Attacks/Breaches
9/13/2011
01:51 PM
50%
50%

SaaS Startup Simplifies Post-Breach Compliance

Co3 pulls together best practices for data loss reporting, minimizing errors in what's usually a manual process.

A startup that will officially come out of stealth mode on Wednesday has built a software-as-a-service offering for organizations to handle the mostly manual processes involved in responding to a data-loss breach.

Co3 Systems, based in Cambridge, Mass., is headed up by an executive team that hails from key security firms such as Symantec, McAfee, Counterpane, Arbor Networks, Application Security, @stake, and Verdasys. The firm's new SaaS offering encompasses event preparedness, data event analysis, liability assessment, and incident response workflow.

Most of these steps today are handled manually, and mishandling or mistakes can be costly, said Ted Julian, chief marketing officer at Co3 Systems. "[Victim organizations] are doing it themselves, with manual processes and spreadsheets," he said. Or they hire third-party forensics and incident response expert firms such as Mandiant, he said.

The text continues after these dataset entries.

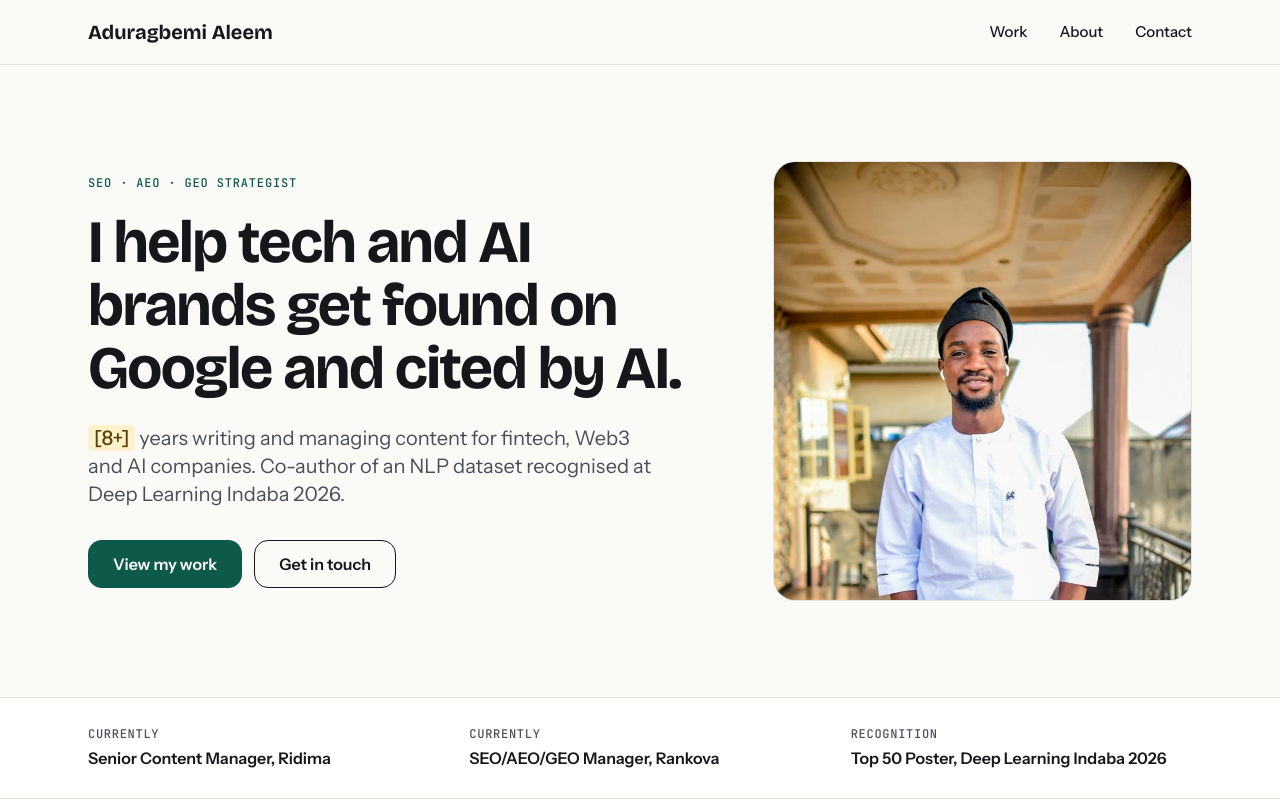
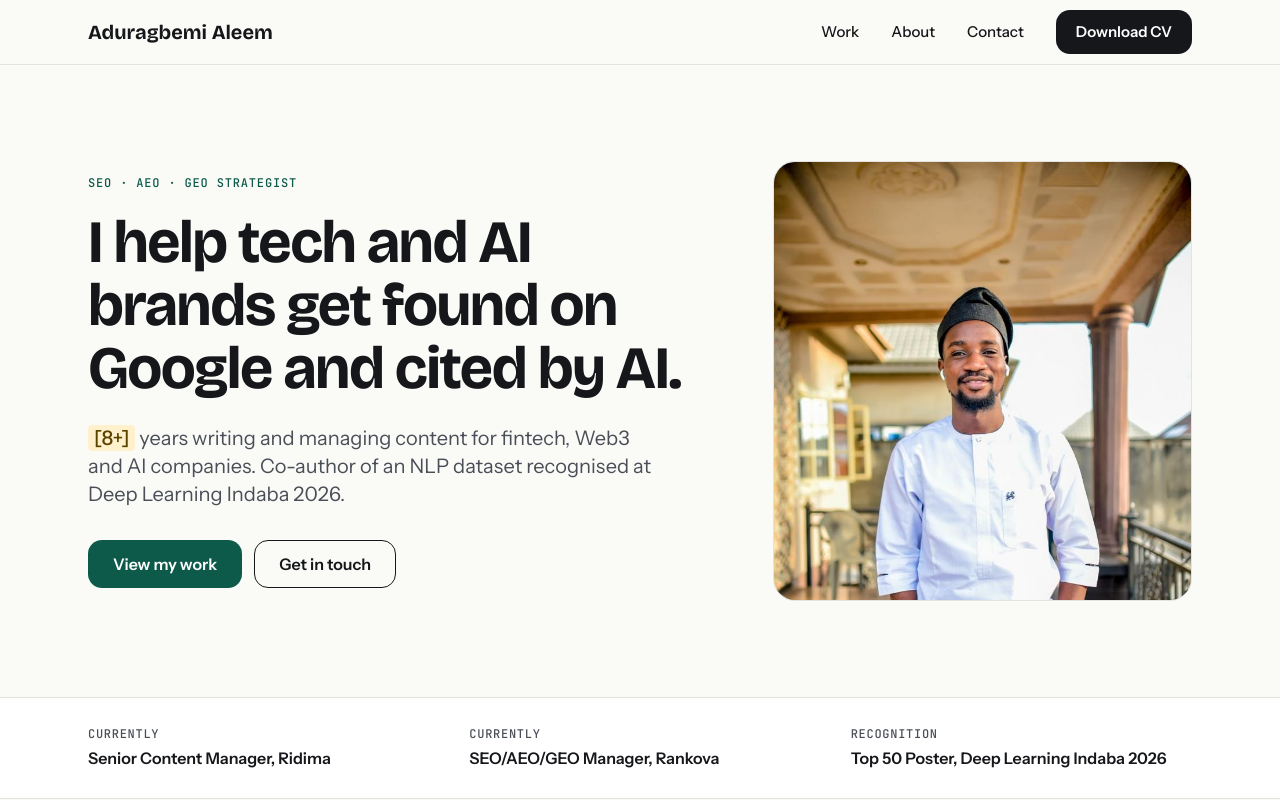
Before and after one commit to Jojololami/adr-portfolio, a Next.js app: page / in a window 1280 px wide. Shown: the top 800 px of the page. Built offline with nearby package versions, Linux system fonts and the light colour scheme.

Commit message:
fixed download CV not showing

```diff
--- a/components/Header.tsx
+++ b/components/Header.tsx
@@ -46,17 +46,17 @@ const Header = () => {
             >
               {item.label}
             </Link>
+
           ))}
 
-          {site.cvPath && (
+
   <a
-              href={site.cvPath}
+    href={"/cv.pdf"}
     download
     className="inline-flex h-11 items-center justify-center rounded-lg bg-primary px-5 text-[15px] font-semibold text-primary-foreground transition-colors hover:bg-brand-dark"
   >
     Download CV
   </a>
-          )}
         </nav>
 
         <button
```
Also changed, not shown: 1 other file (tests, documents, lock files or other folders). Lines whose indentation alone changed are shown as unchanged.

"The security industry is focused on pre-incident. There's very little on post-incident," Julian said.

Jon Oltsik, principal analyst with Enterprise Strategy Group, said Co3 has pulled together the tools for best practices for conducting due diligence in the aftermath of a data breach. "A lot of people make the mistake that it's all about incident response," Oltsik said of the post-breach phase. Co3's SaaS is more about the business process involved: how do you work with the legal and PR teams when your firm discovers it was breached, he said, or how do you get in touch with regulators. "All of those things have to be coordinated, and need to be managed," Oltsik said.

The SaaS offering incorporates regulatory reporting requirements, for example, and workflow management for all of the groups within an organization that have some role in the aftermath of a breach, including IT, security, privacy/compliance group, the legal department, and the finance and audit group.

Read the rest of this article on Dark Reading.

Security professionals often view compliance as a burden, but it doesn't have to be that way. In this report, we show the security team how to partner with the compliance pros. Download the report here. (Free registration required.)

Comment  | 
Print  | 
More Insights
Register for Dark Reading Newsletters
White Papers
Cartoon
Current Issue
Flash Poll
Video
Slideshows
Twitter Feed
Dark Reading - Bug Report
Bug Report
Enterprise Vulnerabilities
From DHS/US-CERT's National Vulnerability Database
CVE-2014-9710
Published: 2015-05-27
The Btrfs implementation in the Linux kernel before 3.19 does not ensure that the visible xattr state is consistent with a requested replacement, which allows local users to bypass intended ACL settings and gain privileges via standard filesystem operations (1) during an xattr-replacement time windo...

CVE-2014-9715
Published: 2015-05-27
include/net/netfilter/nf_conntrack_extend.h in the netfilter subsystem in the Linux kernel before 3.14.5 uses an insufficiently large data type for certain extension data, which allows local users to cause a denial of service (NULL pointer dereference and OOPS) via outbound network traffic that trig...

CVE-2015-2666
Published: 2015-05-27
Stack-based buffer overflow in the get_matching_model_microcode function in arch/x86/kernel/cpu/microcode/intel_early.c in the Linux kernel before 4.0 allows context-dependent attackers to gain privileges by constructing a crafted microcode header and leveraging root privileges for write access to t...

CVE-2015-2830
Published: 2015-05-27
arch/x86/kernel/entry_64.S in the Linux kernel before 3.19.2 does not prevent the TS_COMPAT flag from reaching a user-mode task, which might allow local users to bypass the seccomp or audit protection mechanism via a crafted application that uses the (1) fork or (2) close system call, as demonstrate...

CVE-2015-2922
Published: 2015-05-27
The ndisc_router_discovery function in net/ipv6/ndisc.c in the Neighbor Discovery (ND) protocol implementation in the IPv6 stack in the Linux kernel before 3.19.6 allows remote attackers to reconfigure a hop-limit setting via a small hop_limit value in a Router Advertisement (RA) message.

Dark Reading Radio
Archived Dark Reading Radio
After a serious cybersecurity incident, everyone will be looking to you for answers -- but you’ll never have complete information and you’ll never have enough time. So in those heated moments, when a business is on the brink of collapse, how will you and the rest of the board room executives respond?